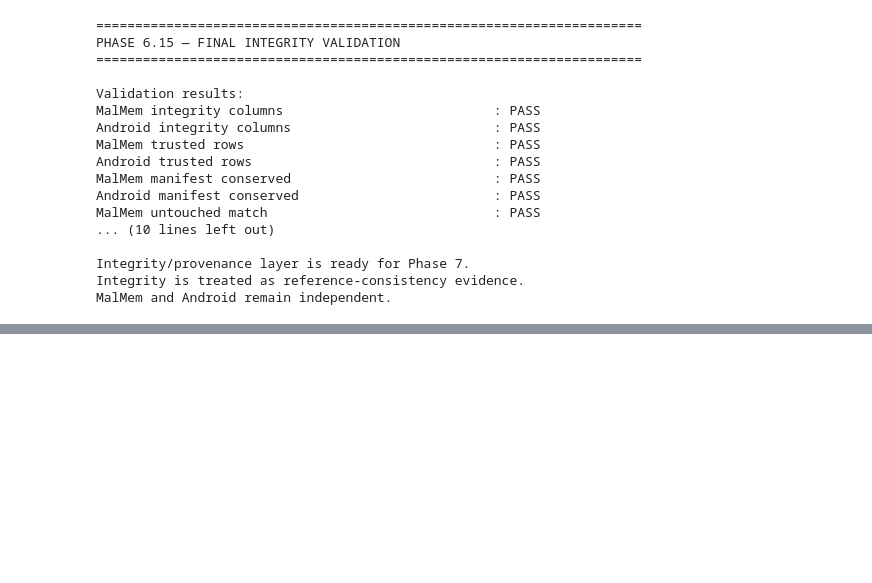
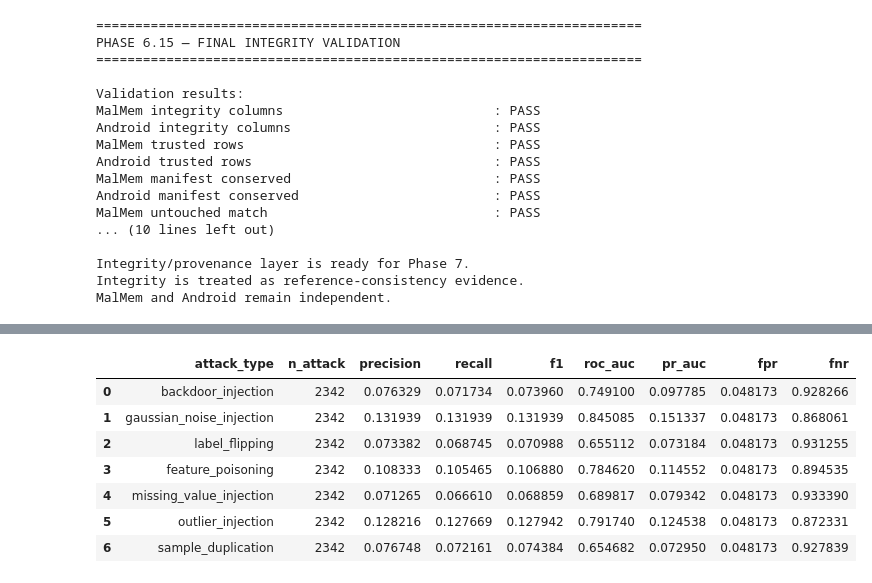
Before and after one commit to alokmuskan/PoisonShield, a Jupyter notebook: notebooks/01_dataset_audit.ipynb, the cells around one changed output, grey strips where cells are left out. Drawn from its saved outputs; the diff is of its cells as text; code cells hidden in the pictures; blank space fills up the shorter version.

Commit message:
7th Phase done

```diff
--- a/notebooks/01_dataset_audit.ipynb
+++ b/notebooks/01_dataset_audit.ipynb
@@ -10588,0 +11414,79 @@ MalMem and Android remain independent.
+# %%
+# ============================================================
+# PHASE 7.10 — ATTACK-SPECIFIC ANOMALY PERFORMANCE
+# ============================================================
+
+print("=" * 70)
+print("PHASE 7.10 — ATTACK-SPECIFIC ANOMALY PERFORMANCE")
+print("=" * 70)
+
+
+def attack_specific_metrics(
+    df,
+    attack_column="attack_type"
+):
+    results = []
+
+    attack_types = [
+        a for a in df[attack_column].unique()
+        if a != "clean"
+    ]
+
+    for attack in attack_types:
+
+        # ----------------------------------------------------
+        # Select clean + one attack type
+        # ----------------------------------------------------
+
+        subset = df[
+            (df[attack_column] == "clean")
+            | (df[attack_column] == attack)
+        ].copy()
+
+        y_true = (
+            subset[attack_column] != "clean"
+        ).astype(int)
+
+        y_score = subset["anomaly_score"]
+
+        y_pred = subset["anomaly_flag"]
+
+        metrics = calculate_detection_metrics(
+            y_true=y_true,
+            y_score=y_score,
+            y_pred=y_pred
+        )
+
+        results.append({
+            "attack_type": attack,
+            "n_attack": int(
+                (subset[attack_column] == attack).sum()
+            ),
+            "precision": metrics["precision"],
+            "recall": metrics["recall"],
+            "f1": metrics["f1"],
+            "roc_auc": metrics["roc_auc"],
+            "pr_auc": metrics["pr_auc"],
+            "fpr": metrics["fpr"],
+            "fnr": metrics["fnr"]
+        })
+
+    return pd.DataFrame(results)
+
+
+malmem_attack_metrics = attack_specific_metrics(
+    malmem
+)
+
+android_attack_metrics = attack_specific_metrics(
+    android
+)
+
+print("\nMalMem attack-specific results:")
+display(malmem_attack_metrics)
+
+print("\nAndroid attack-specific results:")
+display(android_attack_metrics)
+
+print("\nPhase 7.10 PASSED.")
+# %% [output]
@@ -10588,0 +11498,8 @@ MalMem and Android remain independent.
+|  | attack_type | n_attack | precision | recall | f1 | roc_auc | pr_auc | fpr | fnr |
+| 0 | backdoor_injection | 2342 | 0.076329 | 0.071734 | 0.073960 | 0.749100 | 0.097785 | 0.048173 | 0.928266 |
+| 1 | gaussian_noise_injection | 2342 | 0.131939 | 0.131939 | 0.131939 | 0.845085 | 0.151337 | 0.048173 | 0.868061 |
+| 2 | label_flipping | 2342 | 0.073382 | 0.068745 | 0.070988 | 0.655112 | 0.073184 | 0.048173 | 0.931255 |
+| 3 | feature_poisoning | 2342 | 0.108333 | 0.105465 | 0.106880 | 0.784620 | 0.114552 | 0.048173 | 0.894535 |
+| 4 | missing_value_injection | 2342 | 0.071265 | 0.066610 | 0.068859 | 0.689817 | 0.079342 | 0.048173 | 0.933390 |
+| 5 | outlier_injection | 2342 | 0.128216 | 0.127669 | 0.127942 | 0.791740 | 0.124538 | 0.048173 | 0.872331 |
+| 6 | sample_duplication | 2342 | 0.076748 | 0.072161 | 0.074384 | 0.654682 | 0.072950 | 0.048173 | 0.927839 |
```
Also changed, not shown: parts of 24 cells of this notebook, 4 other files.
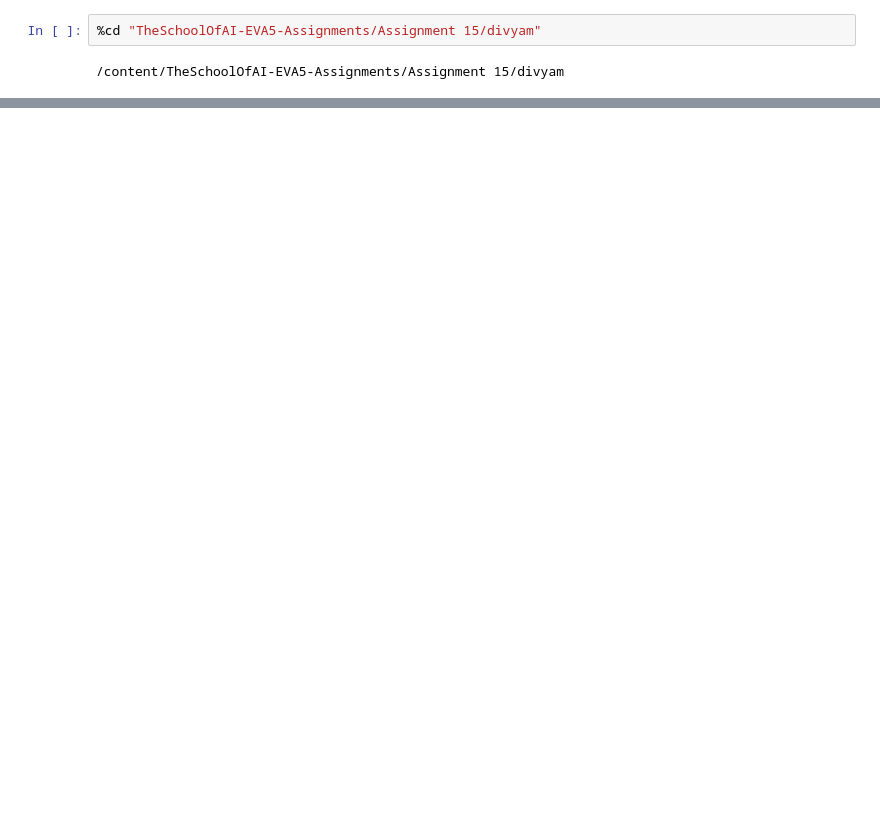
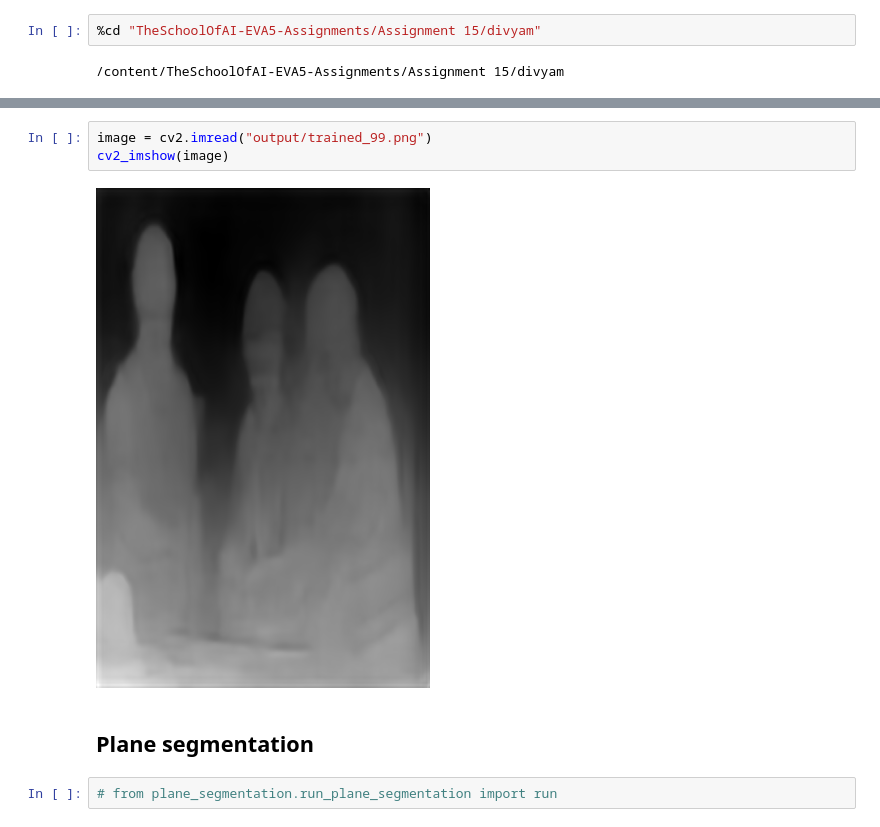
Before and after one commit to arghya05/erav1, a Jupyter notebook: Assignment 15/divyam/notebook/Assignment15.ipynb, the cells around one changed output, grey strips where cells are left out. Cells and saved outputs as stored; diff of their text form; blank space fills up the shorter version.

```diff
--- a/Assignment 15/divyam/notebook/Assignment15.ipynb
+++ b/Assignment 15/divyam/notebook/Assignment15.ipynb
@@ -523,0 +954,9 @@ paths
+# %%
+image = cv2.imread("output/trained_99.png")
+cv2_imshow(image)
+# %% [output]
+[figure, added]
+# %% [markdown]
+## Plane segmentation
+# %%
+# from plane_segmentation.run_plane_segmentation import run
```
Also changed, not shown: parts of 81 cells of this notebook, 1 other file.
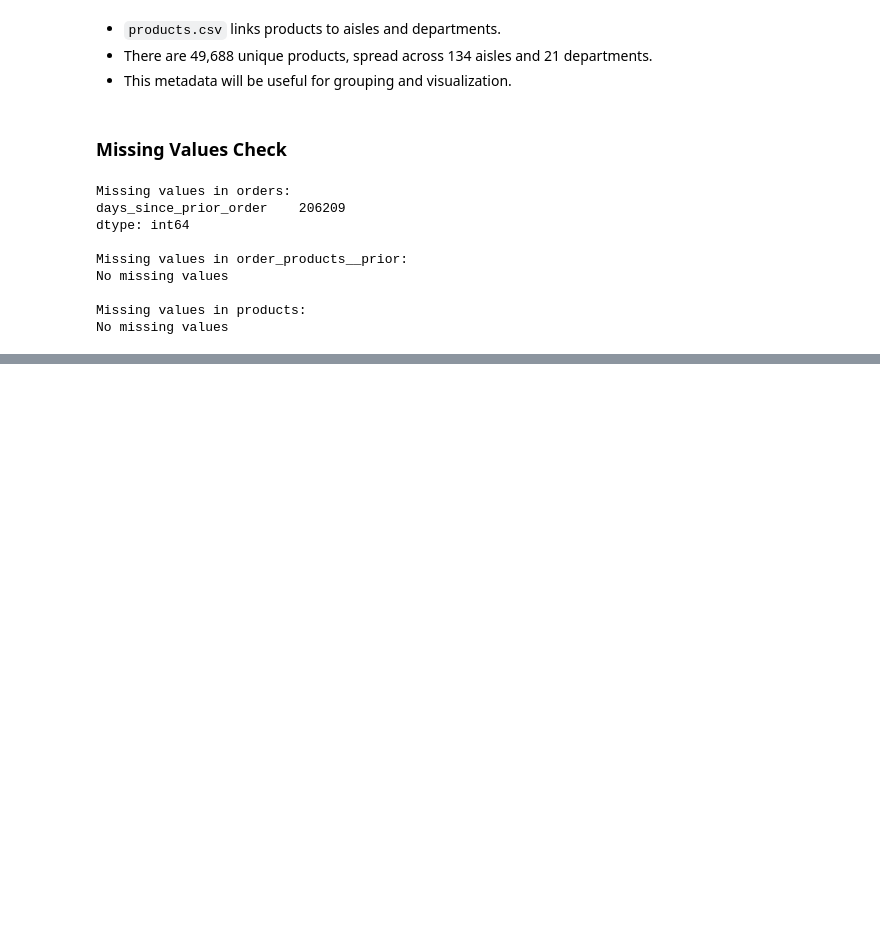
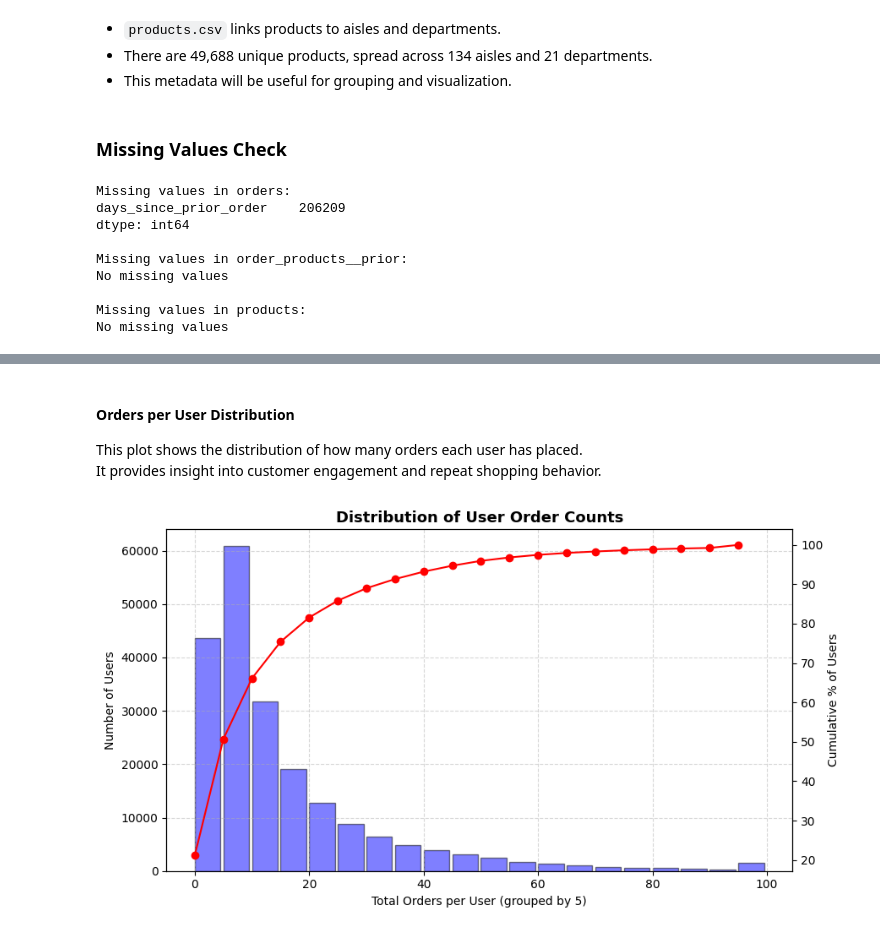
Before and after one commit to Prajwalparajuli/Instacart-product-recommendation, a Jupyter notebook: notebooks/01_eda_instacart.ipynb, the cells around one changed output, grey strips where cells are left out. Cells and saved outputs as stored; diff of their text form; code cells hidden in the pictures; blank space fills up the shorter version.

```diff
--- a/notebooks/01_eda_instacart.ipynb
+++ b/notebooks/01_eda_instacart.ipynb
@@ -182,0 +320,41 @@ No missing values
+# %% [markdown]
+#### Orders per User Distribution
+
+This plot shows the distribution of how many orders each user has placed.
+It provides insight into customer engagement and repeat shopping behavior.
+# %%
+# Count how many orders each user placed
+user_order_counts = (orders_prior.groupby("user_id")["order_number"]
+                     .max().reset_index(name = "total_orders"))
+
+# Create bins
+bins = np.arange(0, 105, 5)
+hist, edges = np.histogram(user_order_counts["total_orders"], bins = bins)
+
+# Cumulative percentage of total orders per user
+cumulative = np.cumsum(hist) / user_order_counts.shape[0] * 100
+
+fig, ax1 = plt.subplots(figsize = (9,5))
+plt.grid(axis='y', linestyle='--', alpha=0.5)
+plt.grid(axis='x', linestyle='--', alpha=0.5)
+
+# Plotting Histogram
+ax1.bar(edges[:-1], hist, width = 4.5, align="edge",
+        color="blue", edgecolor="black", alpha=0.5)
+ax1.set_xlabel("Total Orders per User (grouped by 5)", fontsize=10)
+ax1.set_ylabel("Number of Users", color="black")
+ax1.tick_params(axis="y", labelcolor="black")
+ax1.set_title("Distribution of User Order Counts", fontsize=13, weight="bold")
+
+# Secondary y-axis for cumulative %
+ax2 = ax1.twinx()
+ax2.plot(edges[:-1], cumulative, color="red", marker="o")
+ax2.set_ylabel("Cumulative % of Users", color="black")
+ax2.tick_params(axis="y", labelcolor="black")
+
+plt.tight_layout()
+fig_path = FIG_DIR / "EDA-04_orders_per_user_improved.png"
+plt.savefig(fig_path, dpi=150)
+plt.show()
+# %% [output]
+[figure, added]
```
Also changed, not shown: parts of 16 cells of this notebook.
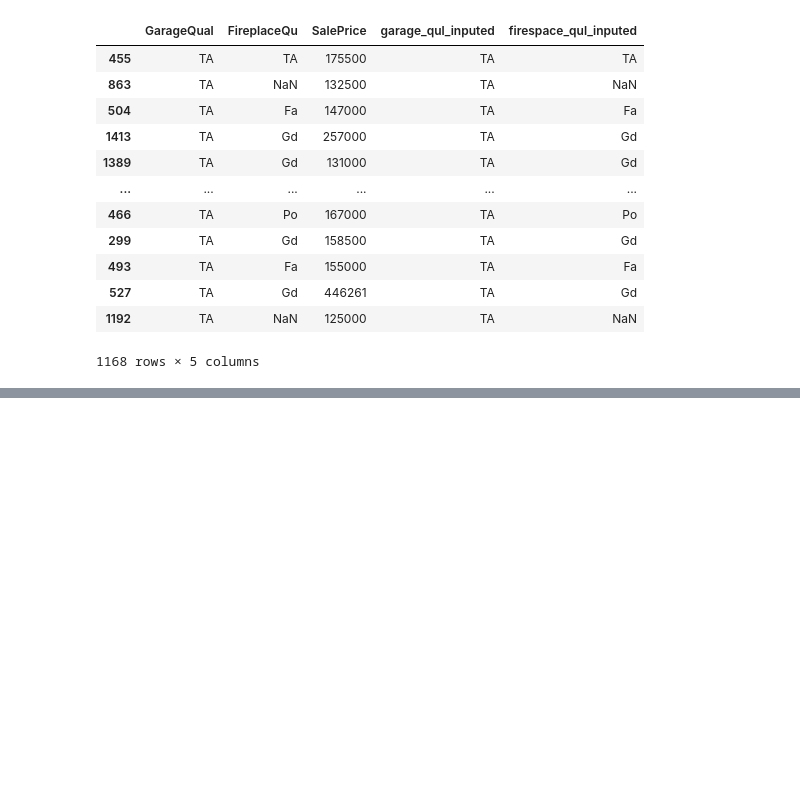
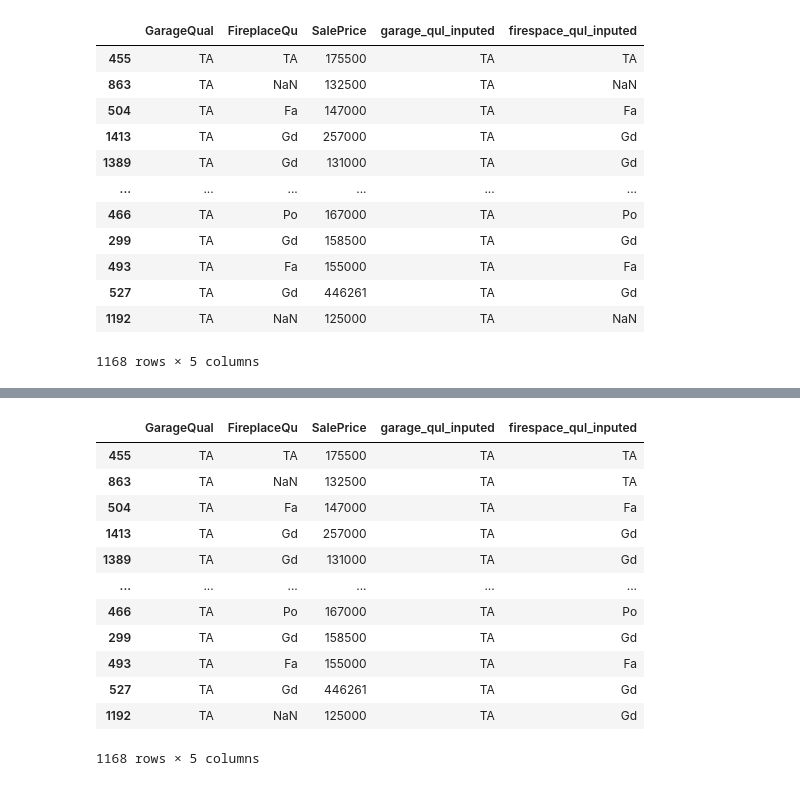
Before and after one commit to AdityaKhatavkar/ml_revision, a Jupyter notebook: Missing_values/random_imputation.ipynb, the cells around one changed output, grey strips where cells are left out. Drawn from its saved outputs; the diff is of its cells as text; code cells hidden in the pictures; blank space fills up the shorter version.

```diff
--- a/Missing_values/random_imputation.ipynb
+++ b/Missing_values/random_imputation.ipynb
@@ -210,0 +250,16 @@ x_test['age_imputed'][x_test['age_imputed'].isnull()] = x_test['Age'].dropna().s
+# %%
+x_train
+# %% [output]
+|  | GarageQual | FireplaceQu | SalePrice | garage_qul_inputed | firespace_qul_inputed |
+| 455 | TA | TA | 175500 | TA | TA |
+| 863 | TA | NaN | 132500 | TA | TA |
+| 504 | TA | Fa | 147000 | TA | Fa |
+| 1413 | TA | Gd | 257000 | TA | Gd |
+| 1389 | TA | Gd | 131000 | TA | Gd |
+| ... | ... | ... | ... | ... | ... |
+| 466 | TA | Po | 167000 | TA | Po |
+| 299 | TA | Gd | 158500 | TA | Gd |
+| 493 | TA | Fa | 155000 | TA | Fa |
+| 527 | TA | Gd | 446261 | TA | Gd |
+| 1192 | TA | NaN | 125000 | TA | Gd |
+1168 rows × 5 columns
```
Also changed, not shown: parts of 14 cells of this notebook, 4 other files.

→ **Required work**:
Pick each line holding "black" out of the entries above and return it.

→ **Finished exercise**:
+        color="blue", edgecolor="black", alpha=0.5)
+ax1.set_ylabel("Number of Users", color="black")
+ax1.tick_params(axis="y", labelcolor="black")
+ax2.set_ylabel("Cumulative % of Users", color="black")
+ax2.tick_params(axis="y", labelcolor="black")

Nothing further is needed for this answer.